Charlotte felt “overwhelmed” trying to help her son when everything seemed to either have no affect or make him worse.

She said: “The toughest part was watching Arthur scream, cry, scratch, throw himself around and bleed.

“He would be absolutely uncontrollable and inconsolable.

“Knowing that there wasn’t anything that I could do to help my child was absolutely heartbreaking.”

Charlotte noticed problems with baby Arthur’s skin the day after he was born in April 2020.

His face was patchy and swollen, which doctors reportedly dismissed as baby acne and swelling due to being born by caesarean.

But when Arthur was taken home and started having infant formula, he began suffering episodes of screaming after eating, vomiting up the formula and arching his back in pain.

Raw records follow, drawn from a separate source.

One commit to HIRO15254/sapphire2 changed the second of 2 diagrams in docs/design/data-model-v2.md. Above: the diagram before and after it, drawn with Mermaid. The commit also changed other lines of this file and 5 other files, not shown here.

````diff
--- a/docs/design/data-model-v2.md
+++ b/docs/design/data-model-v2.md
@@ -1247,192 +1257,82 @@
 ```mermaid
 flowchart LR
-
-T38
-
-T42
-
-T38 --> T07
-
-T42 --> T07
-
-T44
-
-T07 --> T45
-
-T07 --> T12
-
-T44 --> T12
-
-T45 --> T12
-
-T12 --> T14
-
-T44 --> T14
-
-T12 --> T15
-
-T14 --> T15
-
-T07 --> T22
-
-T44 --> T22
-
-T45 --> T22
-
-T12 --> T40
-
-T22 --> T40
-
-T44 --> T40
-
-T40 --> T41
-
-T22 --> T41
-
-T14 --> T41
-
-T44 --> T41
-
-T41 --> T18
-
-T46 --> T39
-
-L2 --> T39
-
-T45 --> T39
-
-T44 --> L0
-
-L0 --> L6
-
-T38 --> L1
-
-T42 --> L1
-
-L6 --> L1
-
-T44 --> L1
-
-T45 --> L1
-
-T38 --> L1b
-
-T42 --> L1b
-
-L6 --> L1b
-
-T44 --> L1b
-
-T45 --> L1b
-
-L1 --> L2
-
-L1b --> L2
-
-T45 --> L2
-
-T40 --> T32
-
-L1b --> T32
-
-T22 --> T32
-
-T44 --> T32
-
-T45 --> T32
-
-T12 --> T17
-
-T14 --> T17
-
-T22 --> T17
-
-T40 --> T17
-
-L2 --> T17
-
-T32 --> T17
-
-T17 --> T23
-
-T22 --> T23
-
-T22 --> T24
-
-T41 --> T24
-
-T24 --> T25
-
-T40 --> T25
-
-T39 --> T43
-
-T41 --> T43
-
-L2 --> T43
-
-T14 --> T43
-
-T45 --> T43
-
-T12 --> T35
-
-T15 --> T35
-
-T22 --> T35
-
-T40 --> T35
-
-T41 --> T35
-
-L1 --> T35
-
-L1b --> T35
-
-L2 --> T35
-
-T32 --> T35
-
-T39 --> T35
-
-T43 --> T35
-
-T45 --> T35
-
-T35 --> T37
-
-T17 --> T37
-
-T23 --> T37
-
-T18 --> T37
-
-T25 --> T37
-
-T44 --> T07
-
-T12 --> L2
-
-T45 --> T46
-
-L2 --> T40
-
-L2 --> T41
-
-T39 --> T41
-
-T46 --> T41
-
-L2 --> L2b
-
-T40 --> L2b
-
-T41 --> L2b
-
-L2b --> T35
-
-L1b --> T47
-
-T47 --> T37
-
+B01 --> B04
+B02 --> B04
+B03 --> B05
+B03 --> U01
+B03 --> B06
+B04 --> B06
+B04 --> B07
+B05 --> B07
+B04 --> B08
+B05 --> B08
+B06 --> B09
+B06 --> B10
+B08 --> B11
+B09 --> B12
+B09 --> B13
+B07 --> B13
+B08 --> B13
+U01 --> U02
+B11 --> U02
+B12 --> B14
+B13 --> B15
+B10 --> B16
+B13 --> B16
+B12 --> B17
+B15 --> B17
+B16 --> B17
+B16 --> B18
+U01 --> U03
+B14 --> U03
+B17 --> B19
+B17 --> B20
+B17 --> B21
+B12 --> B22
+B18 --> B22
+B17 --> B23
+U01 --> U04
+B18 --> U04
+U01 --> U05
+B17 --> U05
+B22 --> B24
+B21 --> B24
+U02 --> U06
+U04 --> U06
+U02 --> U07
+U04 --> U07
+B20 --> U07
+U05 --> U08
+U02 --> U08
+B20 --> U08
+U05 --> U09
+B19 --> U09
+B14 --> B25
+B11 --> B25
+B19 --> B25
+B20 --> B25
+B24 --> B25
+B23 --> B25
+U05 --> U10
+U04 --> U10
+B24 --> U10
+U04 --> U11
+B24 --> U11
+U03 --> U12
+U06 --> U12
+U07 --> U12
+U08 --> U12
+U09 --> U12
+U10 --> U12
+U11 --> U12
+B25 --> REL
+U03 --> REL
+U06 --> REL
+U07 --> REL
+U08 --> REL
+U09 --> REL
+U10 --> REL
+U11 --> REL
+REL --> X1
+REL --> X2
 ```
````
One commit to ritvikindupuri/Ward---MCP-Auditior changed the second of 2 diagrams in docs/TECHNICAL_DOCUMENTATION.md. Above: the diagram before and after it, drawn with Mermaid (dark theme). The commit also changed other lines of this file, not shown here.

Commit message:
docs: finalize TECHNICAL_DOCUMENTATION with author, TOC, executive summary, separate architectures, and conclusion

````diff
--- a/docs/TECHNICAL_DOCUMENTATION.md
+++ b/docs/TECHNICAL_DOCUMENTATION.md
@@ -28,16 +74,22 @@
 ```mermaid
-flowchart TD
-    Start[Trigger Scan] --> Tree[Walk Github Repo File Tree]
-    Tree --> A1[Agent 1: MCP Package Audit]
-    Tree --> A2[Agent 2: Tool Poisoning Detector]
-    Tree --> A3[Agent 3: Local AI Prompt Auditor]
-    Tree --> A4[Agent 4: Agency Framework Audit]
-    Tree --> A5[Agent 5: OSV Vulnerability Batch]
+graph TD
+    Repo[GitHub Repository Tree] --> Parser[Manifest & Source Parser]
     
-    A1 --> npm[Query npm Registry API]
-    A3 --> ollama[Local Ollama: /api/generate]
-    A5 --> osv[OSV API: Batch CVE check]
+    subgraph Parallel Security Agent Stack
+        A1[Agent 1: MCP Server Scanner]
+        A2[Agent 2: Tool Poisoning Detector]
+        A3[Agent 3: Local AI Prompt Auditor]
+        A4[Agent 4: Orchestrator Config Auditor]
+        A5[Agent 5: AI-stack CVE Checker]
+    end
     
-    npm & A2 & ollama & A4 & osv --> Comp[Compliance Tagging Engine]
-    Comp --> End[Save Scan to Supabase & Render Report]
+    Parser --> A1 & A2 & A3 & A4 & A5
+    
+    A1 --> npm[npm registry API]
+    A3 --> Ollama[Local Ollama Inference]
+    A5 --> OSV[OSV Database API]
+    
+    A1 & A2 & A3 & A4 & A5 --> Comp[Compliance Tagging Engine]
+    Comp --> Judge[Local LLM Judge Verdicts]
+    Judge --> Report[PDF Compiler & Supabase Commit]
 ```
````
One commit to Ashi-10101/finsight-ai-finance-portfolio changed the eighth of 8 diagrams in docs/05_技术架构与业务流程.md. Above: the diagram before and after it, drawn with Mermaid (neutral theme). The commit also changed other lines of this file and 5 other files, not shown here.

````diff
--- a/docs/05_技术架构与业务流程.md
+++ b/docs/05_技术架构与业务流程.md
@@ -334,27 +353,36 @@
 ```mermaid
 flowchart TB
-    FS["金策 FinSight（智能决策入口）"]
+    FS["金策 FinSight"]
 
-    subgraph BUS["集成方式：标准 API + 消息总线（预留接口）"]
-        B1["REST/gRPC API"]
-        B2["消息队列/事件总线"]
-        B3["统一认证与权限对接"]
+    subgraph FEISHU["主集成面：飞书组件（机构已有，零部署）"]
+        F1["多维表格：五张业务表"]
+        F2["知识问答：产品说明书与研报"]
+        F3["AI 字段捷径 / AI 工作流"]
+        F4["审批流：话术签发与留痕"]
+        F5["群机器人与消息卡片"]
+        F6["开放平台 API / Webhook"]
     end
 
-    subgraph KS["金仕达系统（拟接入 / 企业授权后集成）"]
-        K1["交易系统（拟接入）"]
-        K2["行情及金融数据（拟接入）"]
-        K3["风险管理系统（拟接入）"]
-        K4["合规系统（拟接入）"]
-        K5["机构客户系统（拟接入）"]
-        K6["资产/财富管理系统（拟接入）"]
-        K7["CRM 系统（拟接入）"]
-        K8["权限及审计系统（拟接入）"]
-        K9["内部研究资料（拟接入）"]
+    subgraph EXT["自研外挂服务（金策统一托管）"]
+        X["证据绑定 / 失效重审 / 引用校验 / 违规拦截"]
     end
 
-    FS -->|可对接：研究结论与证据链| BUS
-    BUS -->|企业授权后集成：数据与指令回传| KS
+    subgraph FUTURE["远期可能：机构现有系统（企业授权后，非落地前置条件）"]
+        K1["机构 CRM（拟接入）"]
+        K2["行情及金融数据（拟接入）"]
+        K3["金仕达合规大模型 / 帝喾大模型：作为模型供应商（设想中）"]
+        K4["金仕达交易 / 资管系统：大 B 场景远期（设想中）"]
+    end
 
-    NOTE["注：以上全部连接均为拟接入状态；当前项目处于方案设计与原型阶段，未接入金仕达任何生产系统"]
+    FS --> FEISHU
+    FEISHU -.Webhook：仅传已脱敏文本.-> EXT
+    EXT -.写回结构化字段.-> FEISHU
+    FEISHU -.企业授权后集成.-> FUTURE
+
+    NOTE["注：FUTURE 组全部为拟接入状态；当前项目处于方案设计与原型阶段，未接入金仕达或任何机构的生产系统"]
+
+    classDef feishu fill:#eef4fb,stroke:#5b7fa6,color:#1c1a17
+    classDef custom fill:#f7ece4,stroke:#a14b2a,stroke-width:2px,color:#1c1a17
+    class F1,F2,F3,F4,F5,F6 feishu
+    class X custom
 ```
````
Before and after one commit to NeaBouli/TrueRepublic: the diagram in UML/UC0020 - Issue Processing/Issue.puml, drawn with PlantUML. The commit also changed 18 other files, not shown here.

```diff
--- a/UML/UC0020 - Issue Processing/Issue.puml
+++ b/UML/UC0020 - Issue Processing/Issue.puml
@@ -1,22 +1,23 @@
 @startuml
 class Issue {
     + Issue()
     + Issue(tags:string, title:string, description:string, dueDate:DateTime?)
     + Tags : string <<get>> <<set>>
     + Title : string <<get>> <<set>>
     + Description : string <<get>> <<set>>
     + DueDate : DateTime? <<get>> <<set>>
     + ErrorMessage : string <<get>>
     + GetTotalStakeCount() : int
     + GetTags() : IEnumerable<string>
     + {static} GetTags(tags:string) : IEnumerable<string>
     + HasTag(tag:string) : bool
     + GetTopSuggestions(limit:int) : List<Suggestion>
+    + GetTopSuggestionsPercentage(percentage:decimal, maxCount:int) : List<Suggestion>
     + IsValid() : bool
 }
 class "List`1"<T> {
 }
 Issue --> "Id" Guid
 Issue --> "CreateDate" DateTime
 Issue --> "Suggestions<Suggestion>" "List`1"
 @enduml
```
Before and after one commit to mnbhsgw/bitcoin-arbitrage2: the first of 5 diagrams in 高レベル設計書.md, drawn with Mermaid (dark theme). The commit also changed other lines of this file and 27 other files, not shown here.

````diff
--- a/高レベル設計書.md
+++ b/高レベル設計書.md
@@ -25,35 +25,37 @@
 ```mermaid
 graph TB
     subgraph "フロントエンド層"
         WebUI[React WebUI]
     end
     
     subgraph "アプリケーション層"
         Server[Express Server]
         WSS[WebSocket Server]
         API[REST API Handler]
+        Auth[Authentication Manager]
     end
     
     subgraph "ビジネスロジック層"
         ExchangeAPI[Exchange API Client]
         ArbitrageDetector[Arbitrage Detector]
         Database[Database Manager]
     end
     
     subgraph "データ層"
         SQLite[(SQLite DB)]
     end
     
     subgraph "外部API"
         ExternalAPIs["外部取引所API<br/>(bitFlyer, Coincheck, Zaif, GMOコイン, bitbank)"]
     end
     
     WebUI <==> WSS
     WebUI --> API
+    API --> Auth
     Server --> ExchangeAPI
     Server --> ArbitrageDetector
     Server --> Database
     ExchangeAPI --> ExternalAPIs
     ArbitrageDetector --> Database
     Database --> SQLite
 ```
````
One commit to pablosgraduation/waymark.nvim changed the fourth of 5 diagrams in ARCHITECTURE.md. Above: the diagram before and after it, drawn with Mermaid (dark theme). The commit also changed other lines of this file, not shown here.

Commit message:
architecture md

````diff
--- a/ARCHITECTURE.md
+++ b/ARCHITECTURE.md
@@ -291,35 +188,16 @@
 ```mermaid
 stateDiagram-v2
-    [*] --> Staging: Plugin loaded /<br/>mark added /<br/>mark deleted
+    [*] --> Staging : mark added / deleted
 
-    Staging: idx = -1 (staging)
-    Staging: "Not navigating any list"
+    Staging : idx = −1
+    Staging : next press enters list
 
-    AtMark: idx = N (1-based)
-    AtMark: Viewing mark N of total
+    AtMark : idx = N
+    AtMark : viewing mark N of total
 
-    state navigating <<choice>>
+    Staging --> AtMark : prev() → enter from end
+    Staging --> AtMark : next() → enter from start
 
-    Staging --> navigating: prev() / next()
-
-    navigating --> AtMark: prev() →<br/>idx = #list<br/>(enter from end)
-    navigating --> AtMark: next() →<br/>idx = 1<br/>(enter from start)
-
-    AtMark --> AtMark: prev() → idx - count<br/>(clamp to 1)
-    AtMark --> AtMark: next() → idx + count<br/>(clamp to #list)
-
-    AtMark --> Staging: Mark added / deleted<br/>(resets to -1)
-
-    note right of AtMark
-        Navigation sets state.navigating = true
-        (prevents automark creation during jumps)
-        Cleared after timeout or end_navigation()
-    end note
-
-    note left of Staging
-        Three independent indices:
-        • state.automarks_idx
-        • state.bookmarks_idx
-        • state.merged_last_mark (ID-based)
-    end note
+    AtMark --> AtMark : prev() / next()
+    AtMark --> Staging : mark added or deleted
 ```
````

After swapping Arthur's milk back to pre-made bottles she saw an improvement in his behaviour but the symptoms soon started up again.

She tried over the counter colic and reflux medicines – after Arthur’s GP suggested this was the cause – but nothing helped the poor baby.

Arthur was also suffering with severe cradle cap and constipation, and at four weeks old patches of eczema appeared on his cheeks and arms.

“From one to four months old, I was back and forth on the phone to the doctor,” Charlotte said.

“He was given antibiotics, mild steroid creams, bath creams and over the counter creams – nothing helped, it just made him worse and worse.

“Some creams would even make him look as though he had been burned.”

Cow’s milk allergy – the facts

Cow’s milk allergy (CMA) is one of the most common food allergies to affect babies and young children in the United Kingdom it is still rare. 

Symptoms of CMPA often start in the early weeks and months of life.

It affects formula fed babies, but also breastfed babies in very rare cases.

CMA is an abnormal response by the body’s immune system in which proteins in cow’s milk are recognised as a potential threat.

This can cause the immune system to be "sensitised". When this happens, there is the potential that when cow's milk is consumed the immune system remembers this protein and may react to it by producing allergic symptoms. 

Allergic symptoms can affect one or more of the body’s systems, including the skin, digestive and, less commonly, breathing or blood circulation.

The symptoms can be "immediate", within a few minutes of consuming cow’s milk or up to two hours afterwards.

The other type of milk allergy happens when symptoms are "delayed", appearing up to 72 hours after cow's milk consumption.

This is caused by a different part of the immune system reacting in
a different way. 

If cow’s milk continues to be consumed in the diet, the immune system will continue to produce such symptoms over days or even weeks.

Source: Allergy UK

Unable to get a face-to-face appointment due to Covid-19 restrictions, Charlotte took Arthur to A&E. 

Within 10 minutes, he was diagnosed with CMPA and severe infected eczema.

CMPA is when the immune system sees proteins in cow’s milk as a threat.

It can cause the immune system to be “sensitised” – it recognises the protein and produces  allergic symptoms every time it sees the protein, according to Allergy UK.

This can affect the skin, digestive system, breathing and blood circulation.

Doctors prescribed Arthur a new formula, stronger steroid creams and bath creams, and within a week his skin started to clear up.

But when Charlotte tried to wean him off it, the skin issues came back with a vengeance.

She said: “The sleep deprivation was something else – I went seven months without sleeping more than three hours of broken sleep a night.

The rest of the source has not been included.